## Extracted data
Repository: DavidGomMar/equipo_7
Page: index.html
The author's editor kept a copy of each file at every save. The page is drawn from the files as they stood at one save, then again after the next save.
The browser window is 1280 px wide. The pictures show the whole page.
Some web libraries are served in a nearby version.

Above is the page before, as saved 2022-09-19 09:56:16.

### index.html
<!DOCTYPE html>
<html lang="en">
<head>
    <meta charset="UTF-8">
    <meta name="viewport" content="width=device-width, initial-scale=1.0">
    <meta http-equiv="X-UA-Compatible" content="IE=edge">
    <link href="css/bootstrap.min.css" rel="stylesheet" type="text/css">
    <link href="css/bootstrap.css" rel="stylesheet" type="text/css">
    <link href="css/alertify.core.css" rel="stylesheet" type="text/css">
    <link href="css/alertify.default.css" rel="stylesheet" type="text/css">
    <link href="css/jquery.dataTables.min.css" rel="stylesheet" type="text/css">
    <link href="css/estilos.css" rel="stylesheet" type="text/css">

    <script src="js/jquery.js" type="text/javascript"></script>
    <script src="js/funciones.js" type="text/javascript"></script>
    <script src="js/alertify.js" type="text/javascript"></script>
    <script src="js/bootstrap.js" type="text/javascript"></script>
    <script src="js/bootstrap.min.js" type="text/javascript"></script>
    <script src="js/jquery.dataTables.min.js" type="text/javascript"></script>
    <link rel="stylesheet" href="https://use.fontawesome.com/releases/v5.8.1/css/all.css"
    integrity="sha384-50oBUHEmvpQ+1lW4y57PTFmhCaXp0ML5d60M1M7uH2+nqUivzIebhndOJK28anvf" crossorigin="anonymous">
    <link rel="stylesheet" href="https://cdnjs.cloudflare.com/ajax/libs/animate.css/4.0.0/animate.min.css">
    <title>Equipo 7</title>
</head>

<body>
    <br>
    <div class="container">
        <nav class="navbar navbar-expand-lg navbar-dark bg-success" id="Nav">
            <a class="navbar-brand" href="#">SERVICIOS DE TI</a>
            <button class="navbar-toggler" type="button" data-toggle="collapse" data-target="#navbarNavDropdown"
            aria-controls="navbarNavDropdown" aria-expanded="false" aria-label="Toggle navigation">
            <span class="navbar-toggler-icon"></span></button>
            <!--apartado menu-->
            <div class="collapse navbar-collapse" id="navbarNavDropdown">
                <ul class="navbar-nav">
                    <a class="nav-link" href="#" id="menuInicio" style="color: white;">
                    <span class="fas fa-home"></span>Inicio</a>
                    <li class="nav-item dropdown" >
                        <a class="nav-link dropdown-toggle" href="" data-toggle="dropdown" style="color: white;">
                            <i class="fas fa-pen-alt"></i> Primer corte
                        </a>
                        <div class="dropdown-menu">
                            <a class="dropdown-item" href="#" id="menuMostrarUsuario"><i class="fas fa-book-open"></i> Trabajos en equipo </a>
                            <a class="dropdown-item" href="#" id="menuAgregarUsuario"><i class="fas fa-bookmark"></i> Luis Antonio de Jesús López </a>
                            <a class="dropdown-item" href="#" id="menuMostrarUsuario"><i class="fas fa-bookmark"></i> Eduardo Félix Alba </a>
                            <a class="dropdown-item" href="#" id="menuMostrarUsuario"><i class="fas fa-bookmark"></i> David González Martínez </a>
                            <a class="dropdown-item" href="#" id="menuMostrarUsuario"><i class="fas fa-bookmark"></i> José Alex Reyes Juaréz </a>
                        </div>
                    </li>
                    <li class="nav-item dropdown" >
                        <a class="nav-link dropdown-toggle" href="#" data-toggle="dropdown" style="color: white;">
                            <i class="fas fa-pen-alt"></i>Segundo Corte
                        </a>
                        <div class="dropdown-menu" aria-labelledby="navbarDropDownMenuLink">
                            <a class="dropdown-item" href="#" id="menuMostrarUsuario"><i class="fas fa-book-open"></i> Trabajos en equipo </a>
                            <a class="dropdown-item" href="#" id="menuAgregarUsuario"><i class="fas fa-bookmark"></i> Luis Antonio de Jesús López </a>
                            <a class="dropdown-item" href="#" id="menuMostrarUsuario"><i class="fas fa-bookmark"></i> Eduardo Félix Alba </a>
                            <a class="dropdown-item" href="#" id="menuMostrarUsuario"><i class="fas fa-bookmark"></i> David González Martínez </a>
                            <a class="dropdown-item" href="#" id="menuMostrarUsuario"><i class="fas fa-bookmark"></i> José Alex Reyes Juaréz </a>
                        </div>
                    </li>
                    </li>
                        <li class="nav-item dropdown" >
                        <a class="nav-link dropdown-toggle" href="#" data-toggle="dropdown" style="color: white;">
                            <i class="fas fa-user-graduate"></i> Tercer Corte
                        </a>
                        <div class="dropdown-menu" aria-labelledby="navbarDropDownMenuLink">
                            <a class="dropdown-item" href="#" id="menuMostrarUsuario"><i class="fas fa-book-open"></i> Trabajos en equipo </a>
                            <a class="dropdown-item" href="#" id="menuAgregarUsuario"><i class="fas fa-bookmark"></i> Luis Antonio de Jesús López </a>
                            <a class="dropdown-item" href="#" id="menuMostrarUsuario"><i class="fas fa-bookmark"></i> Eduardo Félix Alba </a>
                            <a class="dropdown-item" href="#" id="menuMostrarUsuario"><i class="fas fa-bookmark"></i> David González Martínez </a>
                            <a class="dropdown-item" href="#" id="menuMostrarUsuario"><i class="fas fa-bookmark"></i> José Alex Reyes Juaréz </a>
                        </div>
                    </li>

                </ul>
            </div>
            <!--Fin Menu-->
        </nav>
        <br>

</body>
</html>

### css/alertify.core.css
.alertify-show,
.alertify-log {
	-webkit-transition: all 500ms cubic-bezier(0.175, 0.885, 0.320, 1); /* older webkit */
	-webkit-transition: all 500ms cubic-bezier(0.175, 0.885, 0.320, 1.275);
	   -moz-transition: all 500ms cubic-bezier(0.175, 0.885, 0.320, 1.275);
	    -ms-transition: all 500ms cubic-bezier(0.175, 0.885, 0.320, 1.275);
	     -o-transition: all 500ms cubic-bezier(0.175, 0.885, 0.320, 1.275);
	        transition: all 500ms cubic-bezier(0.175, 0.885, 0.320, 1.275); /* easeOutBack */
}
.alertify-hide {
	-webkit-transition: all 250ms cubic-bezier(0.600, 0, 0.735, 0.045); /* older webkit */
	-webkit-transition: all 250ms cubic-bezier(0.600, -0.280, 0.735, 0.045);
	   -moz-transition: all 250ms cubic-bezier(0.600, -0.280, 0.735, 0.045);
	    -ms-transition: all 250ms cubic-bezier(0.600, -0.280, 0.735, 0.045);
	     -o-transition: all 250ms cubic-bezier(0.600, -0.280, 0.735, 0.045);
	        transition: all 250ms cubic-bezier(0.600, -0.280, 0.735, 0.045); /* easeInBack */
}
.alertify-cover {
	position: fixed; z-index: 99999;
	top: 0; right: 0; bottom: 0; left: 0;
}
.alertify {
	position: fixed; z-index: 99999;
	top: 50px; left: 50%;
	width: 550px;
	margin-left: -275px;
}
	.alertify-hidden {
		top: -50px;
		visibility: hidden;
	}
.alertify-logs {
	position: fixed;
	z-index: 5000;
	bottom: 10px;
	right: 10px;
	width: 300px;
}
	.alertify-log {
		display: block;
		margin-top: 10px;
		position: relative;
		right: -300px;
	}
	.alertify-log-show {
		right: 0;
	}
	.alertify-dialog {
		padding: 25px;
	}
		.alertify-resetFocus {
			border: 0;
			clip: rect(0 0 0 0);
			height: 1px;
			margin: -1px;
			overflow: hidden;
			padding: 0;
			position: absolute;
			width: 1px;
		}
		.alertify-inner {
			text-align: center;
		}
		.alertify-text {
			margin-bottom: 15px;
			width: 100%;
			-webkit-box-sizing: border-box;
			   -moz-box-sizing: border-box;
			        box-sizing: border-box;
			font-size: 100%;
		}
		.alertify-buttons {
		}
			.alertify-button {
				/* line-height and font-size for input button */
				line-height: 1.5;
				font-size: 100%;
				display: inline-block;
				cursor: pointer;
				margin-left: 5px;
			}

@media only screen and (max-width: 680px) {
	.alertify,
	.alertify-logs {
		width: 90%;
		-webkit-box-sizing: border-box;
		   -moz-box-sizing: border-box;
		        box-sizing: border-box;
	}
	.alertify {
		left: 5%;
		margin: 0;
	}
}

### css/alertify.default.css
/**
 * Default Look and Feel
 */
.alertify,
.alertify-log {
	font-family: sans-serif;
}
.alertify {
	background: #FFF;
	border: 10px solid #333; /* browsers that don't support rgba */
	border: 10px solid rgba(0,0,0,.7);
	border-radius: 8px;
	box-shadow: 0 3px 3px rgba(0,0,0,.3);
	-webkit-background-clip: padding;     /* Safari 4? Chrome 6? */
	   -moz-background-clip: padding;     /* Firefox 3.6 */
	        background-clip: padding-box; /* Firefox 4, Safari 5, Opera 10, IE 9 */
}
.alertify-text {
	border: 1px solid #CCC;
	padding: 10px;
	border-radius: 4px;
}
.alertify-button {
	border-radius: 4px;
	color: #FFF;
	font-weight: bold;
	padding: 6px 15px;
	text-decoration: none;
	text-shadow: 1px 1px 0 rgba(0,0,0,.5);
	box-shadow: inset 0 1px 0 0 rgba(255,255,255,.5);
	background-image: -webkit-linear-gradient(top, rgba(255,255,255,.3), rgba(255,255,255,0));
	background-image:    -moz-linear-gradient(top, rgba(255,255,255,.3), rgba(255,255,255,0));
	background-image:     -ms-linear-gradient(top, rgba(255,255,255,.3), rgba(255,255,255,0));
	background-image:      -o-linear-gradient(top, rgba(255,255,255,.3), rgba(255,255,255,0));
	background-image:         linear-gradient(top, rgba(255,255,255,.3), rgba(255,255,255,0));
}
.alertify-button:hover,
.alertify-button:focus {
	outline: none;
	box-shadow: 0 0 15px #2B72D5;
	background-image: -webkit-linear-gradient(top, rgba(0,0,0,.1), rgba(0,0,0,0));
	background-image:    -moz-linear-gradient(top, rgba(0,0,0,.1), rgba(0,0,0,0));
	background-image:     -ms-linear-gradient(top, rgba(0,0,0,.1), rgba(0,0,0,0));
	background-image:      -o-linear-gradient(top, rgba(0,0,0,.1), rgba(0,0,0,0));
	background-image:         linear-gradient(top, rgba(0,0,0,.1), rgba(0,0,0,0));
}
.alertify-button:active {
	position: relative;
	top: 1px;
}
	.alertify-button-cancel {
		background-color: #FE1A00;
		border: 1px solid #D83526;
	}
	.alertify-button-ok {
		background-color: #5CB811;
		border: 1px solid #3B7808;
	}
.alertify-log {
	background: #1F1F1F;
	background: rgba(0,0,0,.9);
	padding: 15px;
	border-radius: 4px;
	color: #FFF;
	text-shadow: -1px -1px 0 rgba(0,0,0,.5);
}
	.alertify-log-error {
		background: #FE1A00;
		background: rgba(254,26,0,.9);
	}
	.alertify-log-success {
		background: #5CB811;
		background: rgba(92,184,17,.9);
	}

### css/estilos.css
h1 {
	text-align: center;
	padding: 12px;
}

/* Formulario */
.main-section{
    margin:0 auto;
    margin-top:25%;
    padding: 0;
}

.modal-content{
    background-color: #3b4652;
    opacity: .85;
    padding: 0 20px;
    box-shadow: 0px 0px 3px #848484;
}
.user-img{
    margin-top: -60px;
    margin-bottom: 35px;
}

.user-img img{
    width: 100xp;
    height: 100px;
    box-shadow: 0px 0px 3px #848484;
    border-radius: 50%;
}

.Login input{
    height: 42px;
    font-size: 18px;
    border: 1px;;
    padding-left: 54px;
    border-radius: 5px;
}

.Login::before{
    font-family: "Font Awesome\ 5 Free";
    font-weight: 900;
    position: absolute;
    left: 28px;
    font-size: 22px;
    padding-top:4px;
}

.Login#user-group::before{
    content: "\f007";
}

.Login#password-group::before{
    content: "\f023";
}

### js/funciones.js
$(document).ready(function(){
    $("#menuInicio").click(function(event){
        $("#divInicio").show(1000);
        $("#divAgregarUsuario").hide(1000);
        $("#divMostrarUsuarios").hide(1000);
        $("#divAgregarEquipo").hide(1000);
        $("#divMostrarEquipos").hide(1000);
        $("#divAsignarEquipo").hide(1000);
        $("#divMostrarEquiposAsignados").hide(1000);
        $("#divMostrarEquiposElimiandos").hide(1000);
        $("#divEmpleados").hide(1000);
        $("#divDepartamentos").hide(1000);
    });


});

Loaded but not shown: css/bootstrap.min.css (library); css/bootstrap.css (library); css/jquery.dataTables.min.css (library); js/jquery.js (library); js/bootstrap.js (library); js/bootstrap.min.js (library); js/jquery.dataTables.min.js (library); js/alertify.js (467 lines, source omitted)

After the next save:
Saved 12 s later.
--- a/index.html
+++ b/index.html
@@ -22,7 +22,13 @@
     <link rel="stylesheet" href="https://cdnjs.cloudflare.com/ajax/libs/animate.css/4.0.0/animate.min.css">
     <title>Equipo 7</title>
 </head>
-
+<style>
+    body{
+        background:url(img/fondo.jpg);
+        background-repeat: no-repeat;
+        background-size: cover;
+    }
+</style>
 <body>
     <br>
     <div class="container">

## What needs to be done
State how many lines of the data contain the word "https". Nothing besides the number belongs in the reply.

## Response area
3